_Task_: Return, from the listing that follows, each line containing the word "payload".

_Entries shown_:

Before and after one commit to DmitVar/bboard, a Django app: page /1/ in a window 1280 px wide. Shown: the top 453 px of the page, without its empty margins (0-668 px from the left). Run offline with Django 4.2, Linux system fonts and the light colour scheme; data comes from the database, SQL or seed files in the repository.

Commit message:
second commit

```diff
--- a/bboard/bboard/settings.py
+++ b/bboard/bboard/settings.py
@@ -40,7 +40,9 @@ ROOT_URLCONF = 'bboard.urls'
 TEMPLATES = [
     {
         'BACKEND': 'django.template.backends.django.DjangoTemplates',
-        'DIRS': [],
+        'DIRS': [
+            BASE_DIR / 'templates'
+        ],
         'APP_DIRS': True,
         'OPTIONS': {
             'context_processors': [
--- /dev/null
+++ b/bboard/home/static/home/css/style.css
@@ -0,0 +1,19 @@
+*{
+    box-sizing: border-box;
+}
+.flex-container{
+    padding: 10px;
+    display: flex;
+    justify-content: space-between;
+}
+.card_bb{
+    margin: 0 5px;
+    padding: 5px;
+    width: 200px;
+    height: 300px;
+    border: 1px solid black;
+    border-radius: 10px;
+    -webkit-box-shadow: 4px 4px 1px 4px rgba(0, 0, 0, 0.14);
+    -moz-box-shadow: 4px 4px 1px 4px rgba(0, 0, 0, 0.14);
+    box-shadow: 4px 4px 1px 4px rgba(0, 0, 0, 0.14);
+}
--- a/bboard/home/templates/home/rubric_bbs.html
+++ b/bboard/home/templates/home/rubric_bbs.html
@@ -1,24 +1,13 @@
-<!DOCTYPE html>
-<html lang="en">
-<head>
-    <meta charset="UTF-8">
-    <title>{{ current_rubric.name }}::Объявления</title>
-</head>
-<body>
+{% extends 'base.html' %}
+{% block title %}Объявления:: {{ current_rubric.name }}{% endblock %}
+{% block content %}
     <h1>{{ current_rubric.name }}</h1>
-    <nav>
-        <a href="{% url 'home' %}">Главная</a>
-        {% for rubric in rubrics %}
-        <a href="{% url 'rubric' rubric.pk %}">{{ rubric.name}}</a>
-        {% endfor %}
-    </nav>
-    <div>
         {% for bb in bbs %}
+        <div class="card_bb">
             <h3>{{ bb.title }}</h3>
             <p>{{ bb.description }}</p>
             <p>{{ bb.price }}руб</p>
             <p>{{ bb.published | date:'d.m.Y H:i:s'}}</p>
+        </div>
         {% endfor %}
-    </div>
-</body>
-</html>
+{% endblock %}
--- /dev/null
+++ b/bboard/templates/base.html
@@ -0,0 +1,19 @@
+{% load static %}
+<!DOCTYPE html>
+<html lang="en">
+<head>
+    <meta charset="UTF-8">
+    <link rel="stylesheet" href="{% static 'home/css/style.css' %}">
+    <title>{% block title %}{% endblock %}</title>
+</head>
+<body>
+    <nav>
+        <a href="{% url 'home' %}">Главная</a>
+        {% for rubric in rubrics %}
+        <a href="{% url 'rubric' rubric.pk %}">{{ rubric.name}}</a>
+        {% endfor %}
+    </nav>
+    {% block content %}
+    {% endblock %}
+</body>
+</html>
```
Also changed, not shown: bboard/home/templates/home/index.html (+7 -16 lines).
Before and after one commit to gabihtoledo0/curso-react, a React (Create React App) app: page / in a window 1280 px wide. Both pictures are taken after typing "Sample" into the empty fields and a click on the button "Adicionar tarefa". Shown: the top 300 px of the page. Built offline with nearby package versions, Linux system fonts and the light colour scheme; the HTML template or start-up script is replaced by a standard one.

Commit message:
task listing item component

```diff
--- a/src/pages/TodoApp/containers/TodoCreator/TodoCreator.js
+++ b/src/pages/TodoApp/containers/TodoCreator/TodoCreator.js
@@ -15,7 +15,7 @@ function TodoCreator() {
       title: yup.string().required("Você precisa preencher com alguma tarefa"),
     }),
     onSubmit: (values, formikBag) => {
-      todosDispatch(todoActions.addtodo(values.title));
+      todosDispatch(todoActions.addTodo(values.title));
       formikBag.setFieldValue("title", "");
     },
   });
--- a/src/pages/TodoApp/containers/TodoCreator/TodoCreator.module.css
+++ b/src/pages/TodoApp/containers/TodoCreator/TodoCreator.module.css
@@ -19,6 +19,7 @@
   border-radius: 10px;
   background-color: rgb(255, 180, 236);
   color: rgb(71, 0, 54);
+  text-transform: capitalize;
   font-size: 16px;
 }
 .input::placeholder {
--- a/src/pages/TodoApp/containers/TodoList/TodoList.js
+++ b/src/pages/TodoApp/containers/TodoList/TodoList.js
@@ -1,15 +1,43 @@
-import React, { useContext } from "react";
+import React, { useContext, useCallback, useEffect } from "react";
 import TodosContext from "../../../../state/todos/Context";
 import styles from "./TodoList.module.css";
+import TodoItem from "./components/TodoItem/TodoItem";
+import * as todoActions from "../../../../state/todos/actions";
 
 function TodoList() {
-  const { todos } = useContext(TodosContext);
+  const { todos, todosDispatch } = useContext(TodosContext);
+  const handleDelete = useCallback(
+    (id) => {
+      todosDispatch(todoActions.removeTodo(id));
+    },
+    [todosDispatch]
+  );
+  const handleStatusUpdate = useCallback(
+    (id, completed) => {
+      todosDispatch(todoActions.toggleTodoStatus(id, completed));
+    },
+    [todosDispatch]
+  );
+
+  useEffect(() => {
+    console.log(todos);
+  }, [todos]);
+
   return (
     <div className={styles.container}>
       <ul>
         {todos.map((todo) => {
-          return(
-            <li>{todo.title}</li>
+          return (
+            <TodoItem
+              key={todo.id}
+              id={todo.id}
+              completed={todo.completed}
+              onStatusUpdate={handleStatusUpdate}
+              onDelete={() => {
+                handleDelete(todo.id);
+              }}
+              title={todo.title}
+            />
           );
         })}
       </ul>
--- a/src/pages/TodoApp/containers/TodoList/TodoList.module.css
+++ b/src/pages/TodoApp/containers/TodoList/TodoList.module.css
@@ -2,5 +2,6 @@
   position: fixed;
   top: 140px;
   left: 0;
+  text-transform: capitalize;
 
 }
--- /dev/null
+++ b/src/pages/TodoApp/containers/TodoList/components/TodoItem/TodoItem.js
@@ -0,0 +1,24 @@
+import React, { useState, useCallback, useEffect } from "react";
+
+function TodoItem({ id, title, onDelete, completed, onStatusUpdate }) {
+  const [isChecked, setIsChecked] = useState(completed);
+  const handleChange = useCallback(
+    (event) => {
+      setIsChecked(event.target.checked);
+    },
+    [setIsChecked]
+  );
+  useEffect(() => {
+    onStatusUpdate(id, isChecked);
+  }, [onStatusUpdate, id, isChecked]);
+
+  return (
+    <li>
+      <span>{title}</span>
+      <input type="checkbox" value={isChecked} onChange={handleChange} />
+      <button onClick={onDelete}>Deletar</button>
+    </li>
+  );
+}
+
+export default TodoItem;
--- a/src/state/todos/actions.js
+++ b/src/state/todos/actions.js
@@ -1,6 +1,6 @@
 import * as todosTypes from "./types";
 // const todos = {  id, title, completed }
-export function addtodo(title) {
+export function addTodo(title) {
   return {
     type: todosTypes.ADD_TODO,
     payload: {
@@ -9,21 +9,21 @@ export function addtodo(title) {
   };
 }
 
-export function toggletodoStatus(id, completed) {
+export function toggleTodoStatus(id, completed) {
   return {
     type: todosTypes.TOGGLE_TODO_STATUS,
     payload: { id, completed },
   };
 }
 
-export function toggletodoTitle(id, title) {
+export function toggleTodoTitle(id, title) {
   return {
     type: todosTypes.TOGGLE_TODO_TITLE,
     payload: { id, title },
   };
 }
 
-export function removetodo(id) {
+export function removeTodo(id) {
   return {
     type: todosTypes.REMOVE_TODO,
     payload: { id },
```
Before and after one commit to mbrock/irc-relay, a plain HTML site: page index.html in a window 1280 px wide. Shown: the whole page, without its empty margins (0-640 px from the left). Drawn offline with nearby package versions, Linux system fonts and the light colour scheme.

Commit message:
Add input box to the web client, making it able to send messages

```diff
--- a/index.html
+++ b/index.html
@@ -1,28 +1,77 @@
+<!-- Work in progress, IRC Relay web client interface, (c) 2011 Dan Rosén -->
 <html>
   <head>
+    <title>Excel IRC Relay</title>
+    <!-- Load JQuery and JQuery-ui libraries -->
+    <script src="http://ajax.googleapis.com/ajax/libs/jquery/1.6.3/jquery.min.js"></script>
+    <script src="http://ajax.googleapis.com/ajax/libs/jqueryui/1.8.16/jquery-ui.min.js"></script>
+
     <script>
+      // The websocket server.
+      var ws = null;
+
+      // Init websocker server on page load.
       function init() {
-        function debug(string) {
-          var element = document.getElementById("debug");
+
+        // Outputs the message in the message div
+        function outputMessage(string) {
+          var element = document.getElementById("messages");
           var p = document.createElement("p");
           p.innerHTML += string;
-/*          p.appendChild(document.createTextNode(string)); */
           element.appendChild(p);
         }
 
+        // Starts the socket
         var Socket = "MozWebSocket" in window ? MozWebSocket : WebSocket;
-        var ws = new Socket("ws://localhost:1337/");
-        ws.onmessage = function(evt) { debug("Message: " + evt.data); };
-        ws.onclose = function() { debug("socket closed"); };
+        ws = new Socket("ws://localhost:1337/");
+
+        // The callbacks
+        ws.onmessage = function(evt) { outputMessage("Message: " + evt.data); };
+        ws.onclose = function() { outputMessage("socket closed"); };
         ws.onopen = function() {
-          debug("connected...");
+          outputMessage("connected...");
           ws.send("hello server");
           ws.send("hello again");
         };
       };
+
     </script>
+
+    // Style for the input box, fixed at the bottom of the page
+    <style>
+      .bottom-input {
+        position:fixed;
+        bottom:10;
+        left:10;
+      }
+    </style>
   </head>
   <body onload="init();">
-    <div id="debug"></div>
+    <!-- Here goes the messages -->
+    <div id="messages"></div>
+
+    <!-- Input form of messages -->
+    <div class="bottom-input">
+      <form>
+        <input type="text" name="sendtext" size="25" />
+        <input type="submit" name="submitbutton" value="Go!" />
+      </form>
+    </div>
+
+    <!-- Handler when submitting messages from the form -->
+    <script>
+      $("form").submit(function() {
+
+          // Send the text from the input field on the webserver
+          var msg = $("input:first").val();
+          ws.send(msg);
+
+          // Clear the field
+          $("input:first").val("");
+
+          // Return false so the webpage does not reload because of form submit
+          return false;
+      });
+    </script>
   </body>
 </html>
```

_Solution to this exercise_:
     payload: {
     payload: { id, completed },
     payload: { id, title },
     payload: { id },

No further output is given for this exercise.